For the interior, the dashboard and seats were designed by Udo Hischke, while Yves Legal was responsible for the interior design. Patrick Lecharpy and Jean-Pierre Ploué worked on the development of the sliding central console at the Italian subcontractor Coggiola, a console that we will find on the second generation of Scénic and not on the first, because Renault had not managed the costs of this equipment…
On board, the air conditioning unit disappeared from under the dashboard to be housed in a double floor – a solution later adopted by the Espace – an architecture thought up by the advanced design team and by engineer Christian Dutot. It made it possible to gain in habitability. Two sliding doors on the right, a 2.0-litre engine and four-wheel drive – it was the era that wanted it… – and the first Scenic was born.
All that remained was to give it a traveller’s soul, which was done by Martine Chevillot’s team, who headed the colours and materials team. With her, Sophie Milenovich and Bénédicte de Sainte Marie developed the first “poetic specifications” in the history of the automobile: a travel log which, in 1990, already contained all the modularity and on-board living tips of the first generation Scénic.
“This book is the philosophy of the product made possible by these young intellectual women! They tell a story that begins with poetry: doing less and better is no longer enough. You have to live ecology, feel the seduction, remember the past, deepen your reflection. Today we can no longer cheat, human cerebral and physical energy must inhabit the products so that they have a strength, an aura, a soul, it is the moment of truth, it is now or never. Thirty years ago, we were already talking about ecology!” Reading this document in the hands of Patrick Le Quément, then head of Renault design, above, is a world away from reading an austere and rigid set of specifications. However, in these pages, all the (good) ideas that we would find, six years later, on board the first Renault Scénic in production, are already hidden.

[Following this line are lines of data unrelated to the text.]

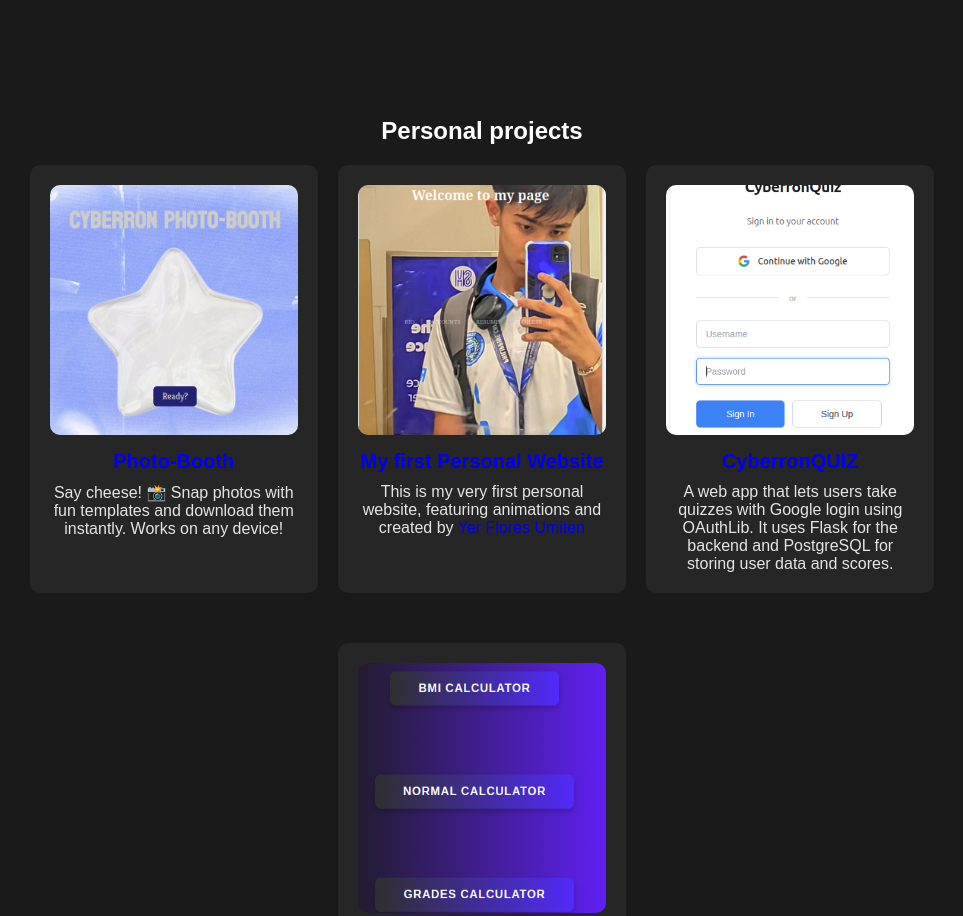
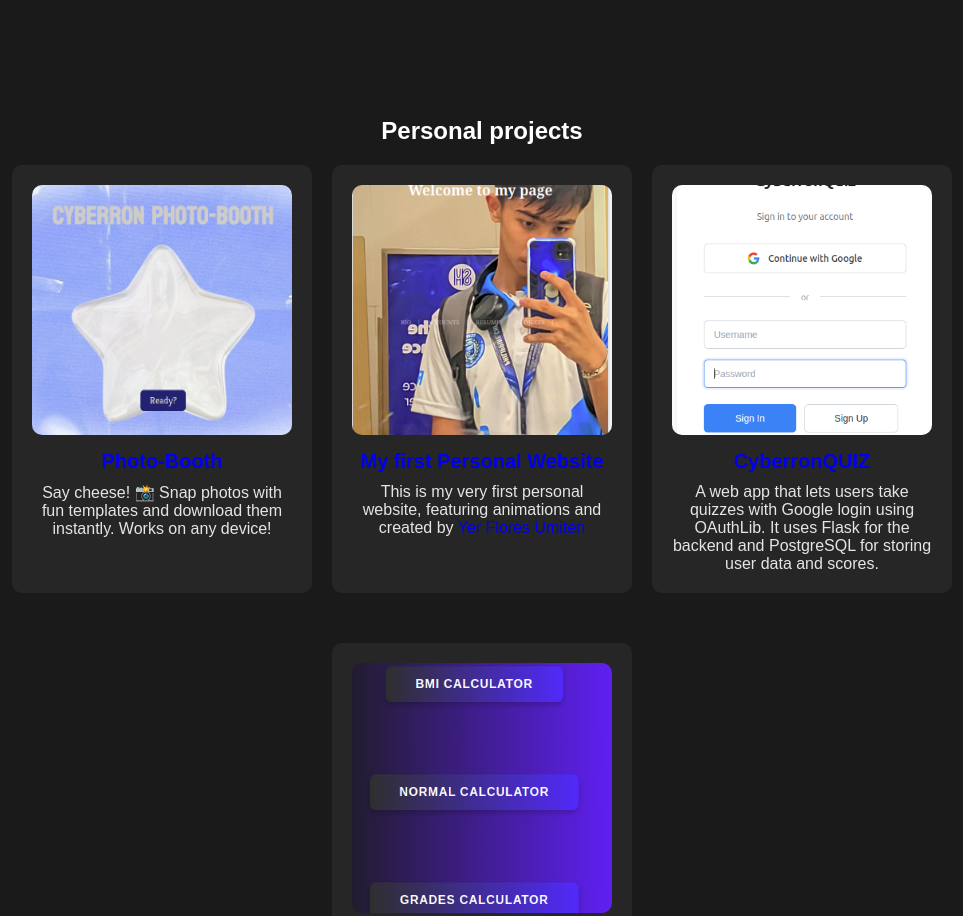
Before and after one commit to Ron-Aldrich/ron, a plain HTML site: page index.html in a window 1280 px wide. Shown: the part 1855-2771 px from the top of the page, without its empty margins (158-1121 px from the left). Drawn offline with nearby package versions, Linux system fonts and the light colour scheme.

Commit message:
Update index.html

```diff
--- a/index.html
+++ b/index.html
@@ -87,7 +87,7 @@
 
 
         <br><br><br><br><br>
-        <div class="wrapper">
+
             <h2>Personal projects</h2>
             <div class="portfolio-items">
 
```
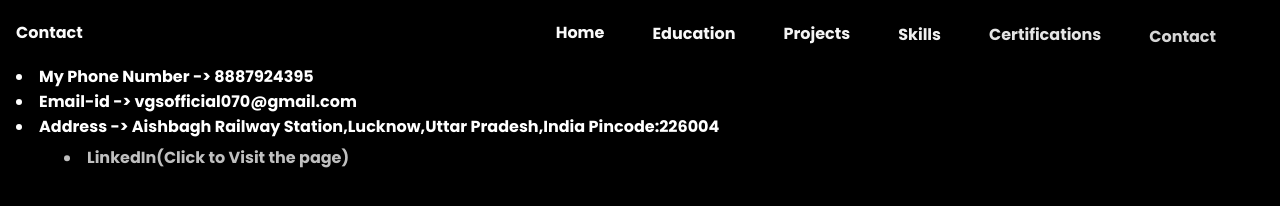
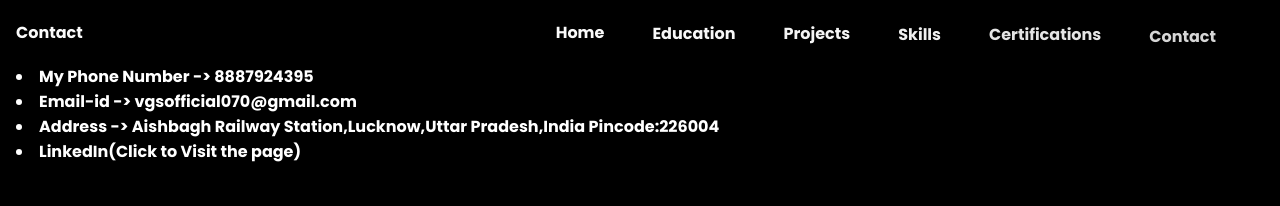
Before and after one commit to DVGS0707/resume-vgs, a plain HTML site: page contact.html in a window 1280 px wide. Drawn offline with nearby package versions, Linux system fonts and the light colour scheme.

Commit message:
Update contact.html
removed problem causing style class

```diff
--- a/contact.html
+++ b/contact.html
@@ -45,7 +45,7 @@
                 <p><li>My Phone Number -> 8887924395</li><li>Email-id -> vgsofficial070@gmail.com</li>
                 <li>Address ->
                     Aishbagh Railway Station,Lucknow,Uttar Pradesh,India Pincode:226004</li>
-                <li class="nav__item"><a href="/index.html" class="nav__link">LinkedIn(Click to Visit the page)</a></li>
+                <li><a href="/index.html" class="nav__link">LinkedIn(Click to Visit the page)</a></li>
             </div>
         </div>
     </main>
```
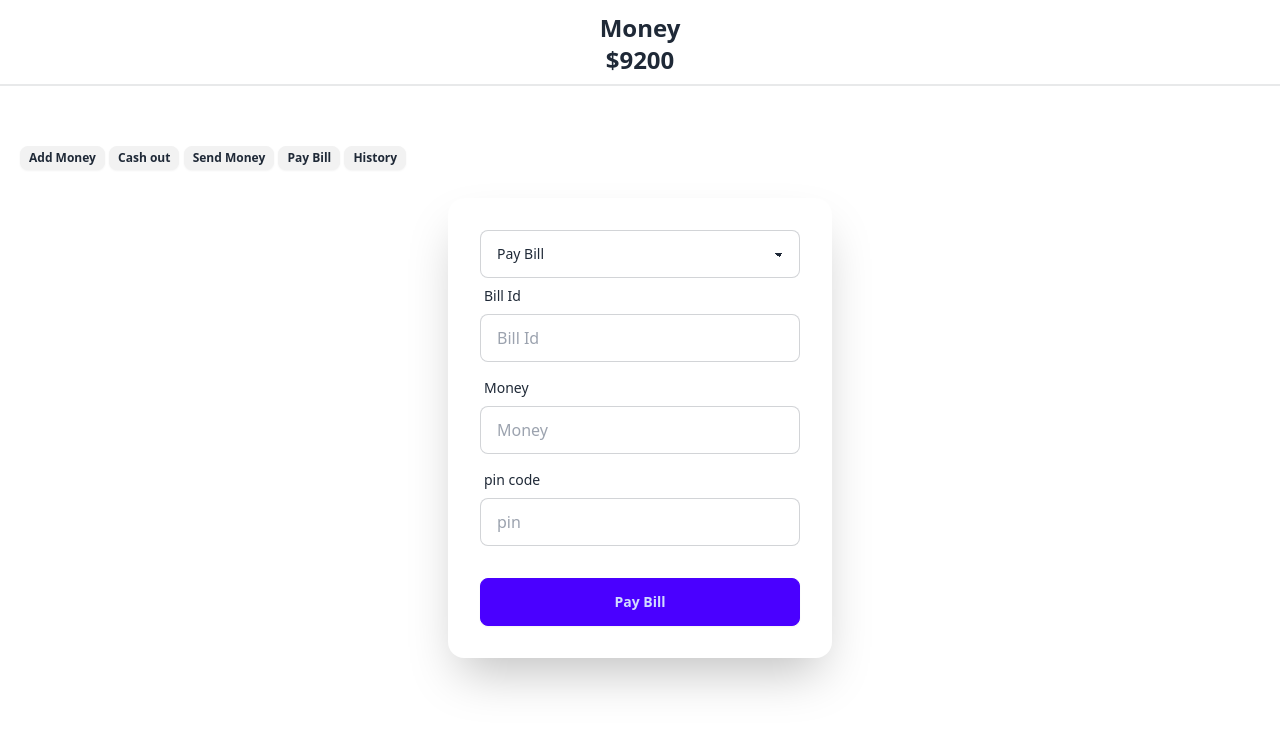
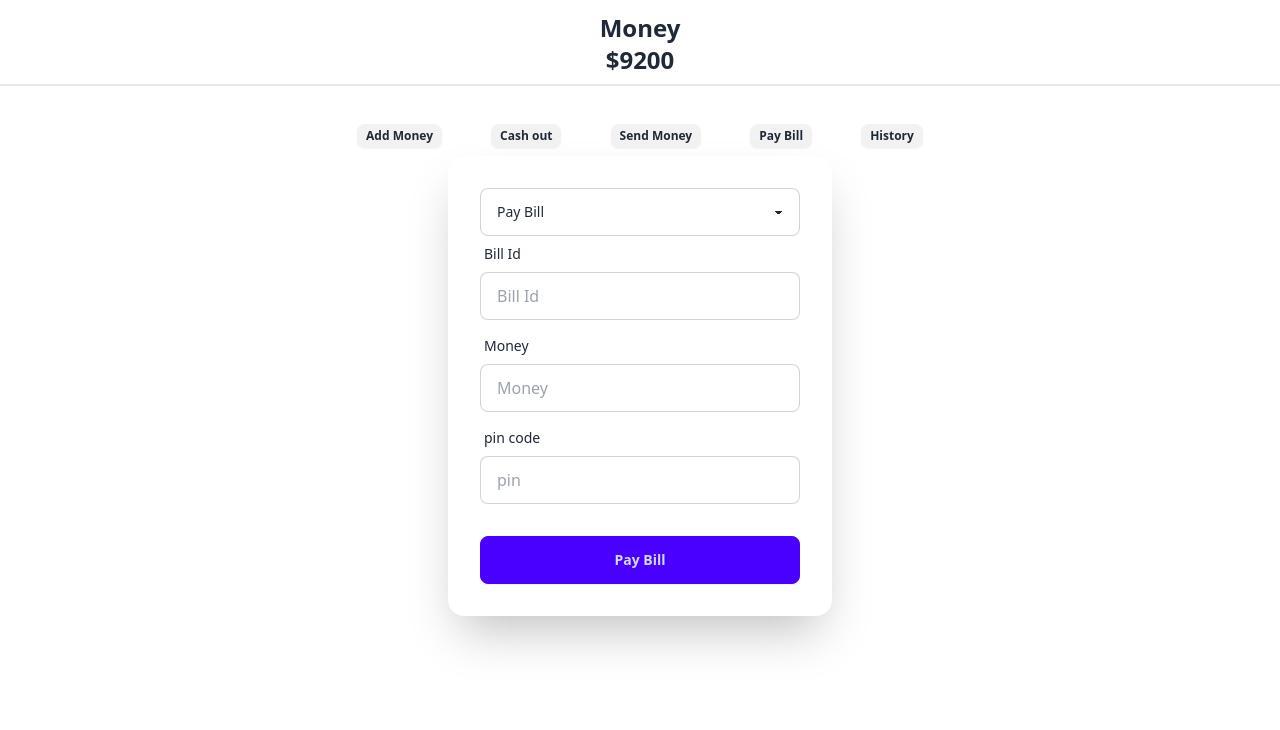
Before and after one commit to flinkonlinkon/MoneyApp, a plain HTML site: page home.html in a window 1280 px wide. Drawn offline with nearby package versions, Linux system fonts and the light colour scheme.

Commit message:
all fixed

```diff
--- a/home.html
+++ b/home.html
@@ -17,7 +17,7 @@
                         </div>
                         <div class="divider relative top-[-15px]"></div>
                     </div>
-                    <div id="all-btns" class="p-5 gap-3">
+                    <div id="all-btns" class="p-5 gap-3 md:w-1/2 md:mx-auto md:p-0 md:flex md:justify-evenly">
                         <button id="add-money" class="btn btn-xs">Add Money</button>
                         <button id="cash-out" class="btn btn-xs">Cash out</button>
                         <button id="send-money" class="btn btn-xs">Send Money</button>
```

The Scénic concept finally made its first official appearance at the 1991 Frankfurt Motor Show. However, it almost never received the approval of the general management, as Le Quément recalls. “As it was the first concept car designed under the supervision of the Design Department, I wanted to reveal it to the management before its official presentation. When I entered the room, disaster struck: the concept was painted in a horrible matt colour that gave the impression that the vehicle weighed tons! That day, the project almost fell through the cracks! “
Once the concept was validated, it now had to be integrated into the development programme for the first generation of the Mégane. The first Scenic was the brainchild of designer Bill Hirsch. “The architecture was so revolutionary at the time that I decided that it needed to have a car-like, even classic style to make it look good! We didn’t try to make a vehicle that was very cutting edge.“
“On the inside, we had a lot more work to do because we had to take the dashboard from the sedan. For the exterior styling, we were in the era of the ellipse, a strong and recurring theme throughout the Mégane range from the first generation. What I regret today is not having been able to offer a specific interior because this one has no personality as it inherited the elements of the saloon. I also wish the restyling had been there from the start! It’s easy to say today that we could have gone further in terms of style, but at that time we didn’t really know whether we were going to sell 350 or 3,000 a day!” It was finally a success, and Louis Schweitzer, CEO of Renault, took the gamble of doubling production capacity to meet demand…
(Re)discover all the Renault concept cars and the history of the French brand’s design office – from 1960 to 2020 – in the book “Renault Concept Cars and Design Prototypes” (below, 356 pages, exclusive documents) on the website :https://lignesautoeditions.fr